[Information provided Boundary: Start]
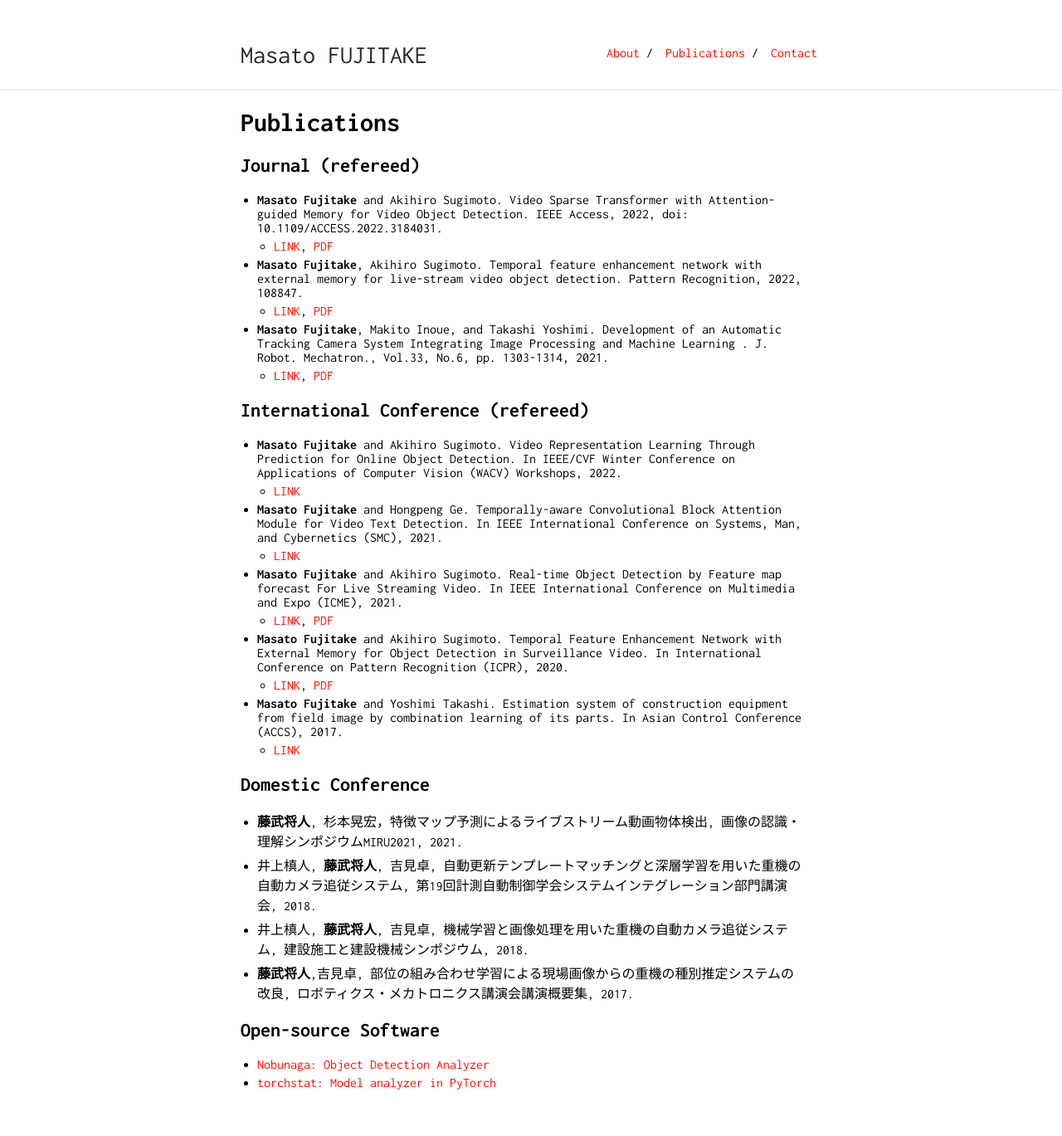
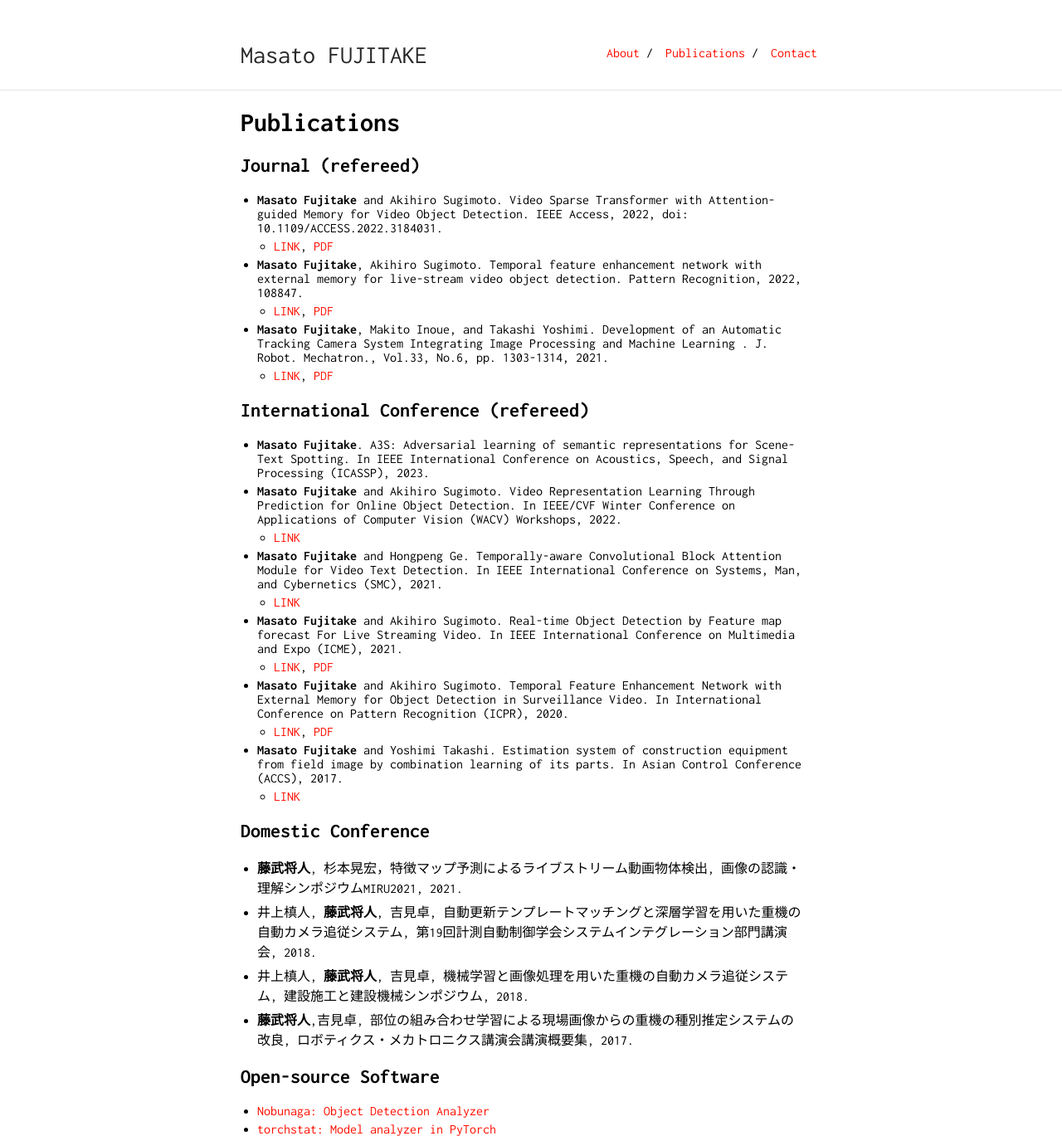
Before and after one commit to Swall0w/Swall0w.github.io, a Jekyll site: the page built from publications.md, in a window 1280 px wide. Shown: the whole page at 83% size. Built offline with Jekyll 4.4.1, drawn with Linux system fonts in a browser that asks for light colours; our own code applies the rules of GitHub Pages for plain Markdown files; before the commit the page ends 1313 px from its top, so only the background shows below that.

Commit message:
Update publications.md

```diff
--- a/publications.md
+++ b/publications.md
@@ -14,6 +14,7 @@ layout: default
   -   [LINK](https://www.fujipress.jp/jrm/rb/robot003300061303/), [PDF](./pdfs/Fujipress_JRM-33-6-10.pdf)
 
 ## International Conference (refereed)
+- **Masato Fujitake**. A3S: Adversarial learning of semantic representations for Scene-Text Spotting. In IEEE International Conference on Acoustics, Speech, and Signal Processing (ICASSP), 2023.
 - **Masato Fujitake** and Akihiro Sugimoto. Video Representation Learning Through Prediction for Online Object Detection. In  IEEE/CVF Winter Conference on Applications of Computer Vision (WACV) Workshops, 2022.
   - [LINK](https://openaccess.thecvf.com/content/WACV2022W/RWS/html/Fujitake_Video_Representation_Learning_Through_Prediction_for_Online_Object_Detection_WACVW_2022_paper.html)
 - **Masato Fujitake** and Hongpeng Ge. Temporally-aware Convolutional Block Attention Module for Video Text Detection. In IEEE International Conference on Systems, Man, and Cybernetics (SMC), 2021.
```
[Information provided Boundary: End]
**The problem:** Your answer must be an exact copy of every entry, with the pictures left out.

**Result of this task:**
Before and after one commit to Swall0w/Swall0w.github.io, a Jekyll site: the page built from publications.md, in a window 1280 px wide. Shown: the whole page at 83% size. Built offline with Jekyll 4.4.1, drawn with Linux system fonts in a browser that asks for light colours; our own code applies the rules of GitHub Pages for plain Markdown files; before the commit the page ends 1313 px from its top, so only the background shows below that.

Commit message:
Update publications.md

```diff
--- a/publications.md
+++ b/publications.md
@@ -14,6 +14,7 @@ layout: default
   -   [LINK](https://www.fujipress.jp/jrm/rb/robot003300061303/), [PDF](./pdfs/Fujipress_JRM-33-6-10.pdf)
 
 ## International Conference (refereed)
+- **Masato Fujitake**. A3S: Adversarial learning of semantic representations for Scene-Text Spotting. In IEEE International Conference on Acoustics, Speech, and Signal Processing (ICASSP), 2023.
 - **Masato Fujitake** and Akihiro Sugimoto. Video Representation Learning Through Prediction for Online Object Detection. In  IEEE/CVF Winter Conference on Applications of Computer Vision (WACV) Workshops, 2022.
   - [LINK](https://openaccess.thecvf.com/content/WACV2022W/RWS/html/Fujitake_Video_Representation_Learning_Through_Prediction_for_Online_Object_Detection_WACVW_2022_paper.html)
 - **Masato Fujitake** and Hongpeng Ge. Temporally-aware Convolutional Block Attention Module for Video Text Detection. In IEEE International Conference on Systems, Man, and Cybernetics (SMC), 2021.
```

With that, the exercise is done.